SFDA Approval for Amoy Diagnostics Co. LTD.'s EML4-ALK Test

March 20, 2013 -- Amoy Diagnostics Co., LTD, announced today that its EML4-ALK Fusion Gene Detection Kit received market approval from China's State Food and Drug Administration (SFDA). The SFDA is the competent authority for regulating drugs and in vitro diagnostics in mainland China. The approval allows AmoyDx to market the EML4-ALK Fusion Detection test for clinical use in China.

Amoy Diagnostics announced CE marking for the EML4-ALK Fusion Detection kit earlier, in January of 2013.

The assay detects 21 different fusion products from rearrangements of the EML4 and ALK genes. The test has excellent sensitivity and accuracy, and has been validated on PCR instruments from several manufacturers (see below). The test kits are assembled in AmoyDx’s ISO13485-certified, GMP-compliant manufacturing plant.

The EML4-ALK fusion oncogene represents one of the newest molecular targets in non-small-cell lung cancer (NSCLC). The EML4-ALK protein possesses potent oncogenic activity both in vitro and in vivo. This activity can be blocked by small-molecule inhibitors such as Pfizer’s Xalkori.

Amoy Diagnostics is the major provider of EGFR mutation detection kits in China, where it is used in over 100 hospitals. The kits are used to identify non-small cell lung cancer patients who will benefit from treatment with anti-EGFR drugs such as Iressa or Tarceva. The company is partnered with AstraZeneca in China to promote molecular testing of lung cancer samples so that patients receive the most appropriate treatment option.

In addition to the EML4-ALK test, the AmoyDx EGFR, KRAS, BRAF and PIK3CA mutation detection kits are also SFDA approved for clinical use in China and have CE marking for IVD use in Europe. Molecular tests for rearrangements of the ROS1 and RET genes, found in 1% to 2% of NSCLC, are currently in clinical trials in China, and will be submitted for CE marking and SFDA for approval later this year.
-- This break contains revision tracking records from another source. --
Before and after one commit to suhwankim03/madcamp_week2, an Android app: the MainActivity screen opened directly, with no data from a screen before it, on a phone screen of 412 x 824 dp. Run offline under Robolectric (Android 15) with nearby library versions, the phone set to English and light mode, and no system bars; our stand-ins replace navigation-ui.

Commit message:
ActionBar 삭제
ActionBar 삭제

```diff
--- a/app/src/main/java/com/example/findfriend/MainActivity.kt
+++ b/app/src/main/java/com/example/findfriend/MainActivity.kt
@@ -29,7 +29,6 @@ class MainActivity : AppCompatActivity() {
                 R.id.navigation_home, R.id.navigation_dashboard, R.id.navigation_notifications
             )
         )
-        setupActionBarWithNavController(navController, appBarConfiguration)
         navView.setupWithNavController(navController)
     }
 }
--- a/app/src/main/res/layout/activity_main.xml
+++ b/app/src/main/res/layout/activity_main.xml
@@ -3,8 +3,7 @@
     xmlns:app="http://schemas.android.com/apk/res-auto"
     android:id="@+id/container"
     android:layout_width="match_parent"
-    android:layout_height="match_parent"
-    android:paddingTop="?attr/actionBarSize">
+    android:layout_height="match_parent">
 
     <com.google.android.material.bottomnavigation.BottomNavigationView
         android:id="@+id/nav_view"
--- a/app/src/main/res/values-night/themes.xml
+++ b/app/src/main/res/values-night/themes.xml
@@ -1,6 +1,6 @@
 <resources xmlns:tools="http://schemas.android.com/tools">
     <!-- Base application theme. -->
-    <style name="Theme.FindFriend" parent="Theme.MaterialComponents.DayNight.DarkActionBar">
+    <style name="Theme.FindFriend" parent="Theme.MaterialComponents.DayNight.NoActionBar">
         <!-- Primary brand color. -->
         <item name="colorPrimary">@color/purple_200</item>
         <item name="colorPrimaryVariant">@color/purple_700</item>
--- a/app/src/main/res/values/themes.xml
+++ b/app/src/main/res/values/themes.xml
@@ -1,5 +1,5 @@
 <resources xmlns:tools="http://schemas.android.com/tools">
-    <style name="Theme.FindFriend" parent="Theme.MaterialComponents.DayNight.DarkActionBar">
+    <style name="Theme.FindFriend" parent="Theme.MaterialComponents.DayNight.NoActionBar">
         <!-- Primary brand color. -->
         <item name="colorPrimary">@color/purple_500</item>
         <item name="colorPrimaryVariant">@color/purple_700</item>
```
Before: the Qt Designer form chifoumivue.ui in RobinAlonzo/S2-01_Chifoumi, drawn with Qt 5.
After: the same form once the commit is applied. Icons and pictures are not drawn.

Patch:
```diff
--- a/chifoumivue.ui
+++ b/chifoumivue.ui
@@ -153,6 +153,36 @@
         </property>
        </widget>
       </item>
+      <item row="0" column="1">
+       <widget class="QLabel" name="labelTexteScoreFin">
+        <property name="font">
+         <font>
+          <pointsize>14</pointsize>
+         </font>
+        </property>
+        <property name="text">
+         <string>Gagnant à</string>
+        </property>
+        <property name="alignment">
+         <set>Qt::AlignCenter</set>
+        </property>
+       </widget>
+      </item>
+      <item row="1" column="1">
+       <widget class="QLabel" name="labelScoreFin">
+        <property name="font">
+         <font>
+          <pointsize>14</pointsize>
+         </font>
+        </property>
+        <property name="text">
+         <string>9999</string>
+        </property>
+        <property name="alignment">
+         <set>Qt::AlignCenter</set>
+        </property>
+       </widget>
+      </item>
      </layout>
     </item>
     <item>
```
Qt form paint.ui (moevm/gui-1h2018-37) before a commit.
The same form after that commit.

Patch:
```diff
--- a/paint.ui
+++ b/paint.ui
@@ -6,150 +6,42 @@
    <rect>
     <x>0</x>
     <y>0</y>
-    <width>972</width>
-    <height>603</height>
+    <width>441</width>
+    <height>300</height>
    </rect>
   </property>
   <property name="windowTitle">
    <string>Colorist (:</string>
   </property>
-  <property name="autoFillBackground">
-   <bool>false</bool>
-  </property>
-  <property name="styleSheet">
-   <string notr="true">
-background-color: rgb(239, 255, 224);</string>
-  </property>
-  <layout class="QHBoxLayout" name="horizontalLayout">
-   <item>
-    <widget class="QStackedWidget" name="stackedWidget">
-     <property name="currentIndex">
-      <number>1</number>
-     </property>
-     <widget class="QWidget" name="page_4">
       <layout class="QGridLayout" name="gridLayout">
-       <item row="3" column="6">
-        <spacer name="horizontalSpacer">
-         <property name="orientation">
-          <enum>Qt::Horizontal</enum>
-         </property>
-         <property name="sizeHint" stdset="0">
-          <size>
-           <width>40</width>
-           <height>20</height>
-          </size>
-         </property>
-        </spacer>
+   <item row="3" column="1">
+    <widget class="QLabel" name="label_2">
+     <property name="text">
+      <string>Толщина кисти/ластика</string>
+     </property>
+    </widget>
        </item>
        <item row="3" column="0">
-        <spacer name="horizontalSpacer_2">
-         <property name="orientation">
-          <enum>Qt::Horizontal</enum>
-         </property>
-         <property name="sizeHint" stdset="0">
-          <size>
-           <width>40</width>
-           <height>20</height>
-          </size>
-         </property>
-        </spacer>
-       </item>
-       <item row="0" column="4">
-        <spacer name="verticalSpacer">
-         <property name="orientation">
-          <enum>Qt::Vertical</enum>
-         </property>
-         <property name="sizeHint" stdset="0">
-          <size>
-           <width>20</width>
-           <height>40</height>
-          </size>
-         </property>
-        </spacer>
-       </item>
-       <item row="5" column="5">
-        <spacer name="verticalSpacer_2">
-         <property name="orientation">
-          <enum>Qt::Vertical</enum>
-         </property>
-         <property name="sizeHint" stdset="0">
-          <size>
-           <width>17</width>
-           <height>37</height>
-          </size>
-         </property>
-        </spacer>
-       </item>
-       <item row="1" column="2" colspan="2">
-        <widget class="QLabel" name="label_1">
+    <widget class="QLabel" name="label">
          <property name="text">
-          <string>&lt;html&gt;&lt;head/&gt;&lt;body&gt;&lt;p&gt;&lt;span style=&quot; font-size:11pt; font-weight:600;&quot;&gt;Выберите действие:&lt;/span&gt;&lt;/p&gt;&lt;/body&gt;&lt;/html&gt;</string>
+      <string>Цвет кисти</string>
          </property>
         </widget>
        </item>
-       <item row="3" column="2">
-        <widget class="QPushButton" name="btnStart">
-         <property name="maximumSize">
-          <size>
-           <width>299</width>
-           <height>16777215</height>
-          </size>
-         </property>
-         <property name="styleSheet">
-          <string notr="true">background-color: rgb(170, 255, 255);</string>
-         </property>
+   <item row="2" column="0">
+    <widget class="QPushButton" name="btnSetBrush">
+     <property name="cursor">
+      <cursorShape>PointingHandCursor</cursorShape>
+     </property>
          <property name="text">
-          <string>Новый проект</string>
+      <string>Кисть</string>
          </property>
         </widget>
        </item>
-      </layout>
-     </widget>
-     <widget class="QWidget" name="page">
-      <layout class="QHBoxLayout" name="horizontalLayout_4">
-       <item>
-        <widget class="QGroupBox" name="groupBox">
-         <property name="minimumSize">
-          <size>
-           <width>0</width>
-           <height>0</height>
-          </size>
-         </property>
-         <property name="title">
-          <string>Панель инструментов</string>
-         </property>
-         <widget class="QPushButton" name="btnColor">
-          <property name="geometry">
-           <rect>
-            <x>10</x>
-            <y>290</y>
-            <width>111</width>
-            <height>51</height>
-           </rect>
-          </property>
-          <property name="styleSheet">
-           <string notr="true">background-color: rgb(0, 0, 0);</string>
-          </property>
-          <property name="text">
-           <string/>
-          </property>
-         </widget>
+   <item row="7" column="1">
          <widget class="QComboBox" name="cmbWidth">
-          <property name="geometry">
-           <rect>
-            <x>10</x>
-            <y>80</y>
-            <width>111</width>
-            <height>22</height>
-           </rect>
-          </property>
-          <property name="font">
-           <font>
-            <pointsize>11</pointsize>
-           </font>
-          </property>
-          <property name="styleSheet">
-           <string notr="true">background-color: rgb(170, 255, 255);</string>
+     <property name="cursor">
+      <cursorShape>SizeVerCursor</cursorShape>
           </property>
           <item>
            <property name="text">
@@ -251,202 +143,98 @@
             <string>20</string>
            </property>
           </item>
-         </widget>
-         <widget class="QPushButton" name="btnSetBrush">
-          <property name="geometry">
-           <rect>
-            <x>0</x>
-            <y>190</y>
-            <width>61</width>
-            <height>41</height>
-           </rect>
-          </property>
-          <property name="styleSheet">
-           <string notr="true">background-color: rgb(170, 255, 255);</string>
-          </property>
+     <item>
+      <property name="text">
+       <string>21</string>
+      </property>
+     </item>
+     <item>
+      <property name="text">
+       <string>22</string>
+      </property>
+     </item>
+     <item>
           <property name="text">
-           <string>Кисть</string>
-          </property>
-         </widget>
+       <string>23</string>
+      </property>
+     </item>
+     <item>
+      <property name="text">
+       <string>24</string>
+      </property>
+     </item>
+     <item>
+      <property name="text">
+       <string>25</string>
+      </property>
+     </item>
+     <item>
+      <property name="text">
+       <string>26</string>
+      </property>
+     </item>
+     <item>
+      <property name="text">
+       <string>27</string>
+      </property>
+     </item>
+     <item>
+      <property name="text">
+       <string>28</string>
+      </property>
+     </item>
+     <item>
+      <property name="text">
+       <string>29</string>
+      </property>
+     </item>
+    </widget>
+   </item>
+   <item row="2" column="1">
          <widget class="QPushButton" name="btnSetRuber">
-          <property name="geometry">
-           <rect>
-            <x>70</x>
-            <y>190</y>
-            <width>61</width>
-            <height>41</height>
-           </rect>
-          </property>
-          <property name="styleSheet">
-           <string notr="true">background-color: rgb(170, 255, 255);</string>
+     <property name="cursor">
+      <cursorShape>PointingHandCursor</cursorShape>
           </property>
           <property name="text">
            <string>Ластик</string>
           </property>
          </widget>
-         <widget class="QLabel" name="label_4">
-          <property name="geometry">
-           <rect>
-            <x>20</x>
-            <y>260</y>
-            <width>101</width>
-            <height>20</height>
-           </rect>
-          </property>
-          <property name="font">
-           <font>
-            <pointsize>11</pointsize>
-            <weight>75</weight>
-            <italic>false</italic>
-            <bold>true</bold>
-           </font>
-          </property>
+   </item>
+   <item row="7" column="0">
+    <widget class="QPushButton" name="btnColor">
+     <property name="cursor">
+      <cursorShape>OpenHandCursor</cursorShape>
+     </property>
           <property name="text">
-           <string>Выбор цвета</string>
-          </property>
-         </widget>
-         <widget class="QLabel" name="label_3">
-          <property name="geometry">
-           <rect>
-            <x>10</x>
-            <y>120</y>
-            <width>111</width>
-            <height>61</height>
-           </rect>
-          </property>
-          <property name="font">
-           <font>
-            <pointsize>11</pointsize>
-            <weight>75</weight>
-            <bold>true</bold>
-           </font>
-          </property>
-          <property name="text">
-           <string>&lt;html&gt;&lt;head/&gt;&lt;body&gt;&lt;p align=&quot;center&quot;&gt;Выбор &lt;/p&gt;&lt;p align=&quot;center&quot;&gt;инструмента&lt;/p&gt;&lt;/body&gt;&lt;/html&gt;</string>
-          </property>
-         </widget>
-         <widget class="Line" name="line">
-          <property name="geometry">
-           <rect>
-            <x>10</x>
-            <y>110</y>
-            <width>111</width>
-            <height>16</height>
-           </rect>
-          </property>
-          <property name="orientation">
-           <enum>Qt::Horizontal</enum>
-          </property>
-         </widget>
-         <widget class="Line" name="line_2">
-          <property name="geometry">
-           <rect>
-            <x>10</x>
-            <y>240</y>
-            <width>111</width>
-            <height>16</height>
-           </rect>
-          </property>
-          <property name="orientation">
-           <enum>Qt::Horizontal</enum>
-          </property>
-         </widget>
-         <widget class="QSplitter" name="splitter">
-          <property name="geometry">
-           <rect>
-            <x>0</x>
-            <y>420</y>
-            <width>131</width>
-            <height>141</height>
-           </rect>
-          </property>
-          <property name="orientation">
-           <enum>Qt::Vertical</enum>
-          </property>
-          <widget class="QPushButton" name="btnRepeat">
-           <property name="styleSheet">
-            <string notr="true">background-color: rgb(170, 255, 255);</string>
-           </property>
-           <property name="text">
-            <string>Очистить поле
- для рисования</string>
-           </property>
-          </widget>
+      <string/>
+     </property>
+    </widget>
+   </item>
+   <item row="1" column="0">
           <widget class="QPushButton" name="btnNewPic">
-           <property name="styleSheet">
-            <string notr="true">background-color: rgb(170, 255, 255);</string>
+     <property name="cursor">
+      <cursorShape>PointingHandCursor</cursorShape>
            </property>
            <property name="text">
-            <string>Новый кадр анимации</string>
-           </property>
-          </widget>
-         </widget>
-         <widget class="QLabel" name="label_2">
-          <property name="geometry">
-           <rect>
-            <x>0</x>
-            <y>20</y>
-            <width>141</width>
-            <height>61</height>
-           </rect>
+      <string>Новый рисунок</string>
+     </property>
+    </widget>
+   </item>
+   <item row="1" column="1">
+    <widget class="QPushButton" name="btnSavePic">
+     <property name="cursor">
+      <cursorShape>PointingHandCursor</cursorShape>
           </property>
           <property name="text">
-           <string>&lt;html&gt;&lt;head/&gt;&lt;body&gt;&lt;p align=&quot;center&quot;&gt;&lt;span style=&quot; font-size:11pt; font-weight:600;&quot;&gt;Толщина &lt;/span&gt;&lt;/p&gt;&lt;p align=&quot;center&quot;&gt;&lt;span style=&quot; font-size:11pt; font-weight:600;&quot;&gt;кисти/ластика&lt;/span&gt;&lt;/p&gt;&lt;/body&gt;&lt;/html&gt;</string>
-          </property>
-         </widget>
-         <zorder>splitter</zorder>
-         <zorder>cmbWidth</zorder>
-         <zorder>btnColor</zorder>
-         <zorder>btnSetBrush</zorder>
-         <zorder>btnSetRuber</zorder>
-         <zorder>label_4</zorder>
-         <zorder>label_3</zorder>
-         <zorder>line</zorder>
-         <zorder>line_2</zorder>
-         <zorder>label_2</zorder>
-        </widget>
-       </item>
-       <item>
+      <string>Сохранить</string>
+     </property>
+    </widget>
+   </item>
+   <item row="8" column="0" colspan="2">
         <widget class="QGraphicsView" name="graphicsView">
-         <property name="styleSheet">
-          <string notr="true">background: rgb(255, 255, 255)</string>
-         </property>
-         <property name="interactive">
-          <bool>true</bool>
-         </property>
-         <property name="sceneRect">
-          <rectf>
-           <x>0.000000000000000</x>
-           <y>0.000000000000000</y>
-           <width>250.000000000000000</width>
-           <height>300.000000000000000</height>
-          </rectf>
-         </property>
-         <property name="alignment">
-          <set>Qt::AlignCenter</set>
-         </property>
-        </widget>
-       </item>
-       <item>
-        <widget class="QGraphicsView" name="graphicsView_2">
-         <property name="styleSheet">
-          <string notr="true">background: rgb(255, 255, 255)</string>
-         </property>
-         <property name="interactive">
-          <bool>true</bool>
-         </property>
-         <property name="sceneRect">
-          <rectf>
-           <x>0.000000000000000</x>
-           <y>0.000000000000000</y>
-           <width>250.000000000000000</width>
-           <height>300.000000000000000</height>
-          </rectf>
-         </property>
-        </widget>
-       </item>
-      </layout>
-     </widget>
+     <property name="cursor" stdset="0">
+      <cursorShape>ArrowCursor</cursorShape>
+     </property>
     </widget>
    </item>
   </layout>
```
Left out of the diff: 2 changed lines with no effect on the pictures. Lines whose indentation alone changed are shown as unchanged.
The company’s portfolio also includes gene expression assays to predict chemotherapy response, including ERCC1 for platinum-based chemotherapy and RRM1 for gemcitabine therapy.

“Our goal is to provide a comprehensive panel of molecular tests that will quickly and reliably identify driver mutations in cancer tissue so that patients can receive the most appropriate treatment based on the mutation profile of their tumor”, said Dr. David Whyte, VP of Global Development. “We believe firmly that real-time PCR is the technology of choice for therapeutic target identification, due to its ease of use and high sensitivity. In a matter of a few hours we can go from FFPE tissue to purified nucleic acid to actionable clinical information. This process can be readily scaled to include newly discovered driver mutations.”

The assays are based on proprietary technology developed in Amoy Diagnostic’s laboratory in Xiamen, China. The technology uses a patented two-step process to detect mutations in tumor nucleic acids. The method has excellent sensitivity and accuracy, and has been validated on PCR instruments from several manufacturers, including: Roche LightCycler 480; Stratagene Mx 3000P & 3005P; Applied Biosystems StepOnePlus, 7300, 7500 and 7900; Bio-Rad IQ5/CFX96; and the Qiagen Rotor-Gene Q. The kits are shipped via FedEx, DHL or other carriers to laboratories in over 30 countries.

For a list of articles that describe work performed with Amoy Diagnostics products, please visit:


Please send inquiries to: David Whyte, Ph.D. Email: Info@AmoyDx.com Tel: Xiamen, China +86 592 6806835; Belmont, CA, USA 650-954-1055, http://www.amoydx.com/en.

About Amoy Diagnostics: Amoy Diagnostics is a provider of state-of-the-art diagnostic products and services in the area of human oncology. Its customers include healthcare providers, academic institutions, and pharmaceutical companies. The company has a growing portfolio of molecular diagnostics tests for the emerging integration of personalized medicine into healthcare. Amoy Diagnostics' GMP manufacturing facility and ISO13485-certified labs are based in Xiamen, China.

Back to news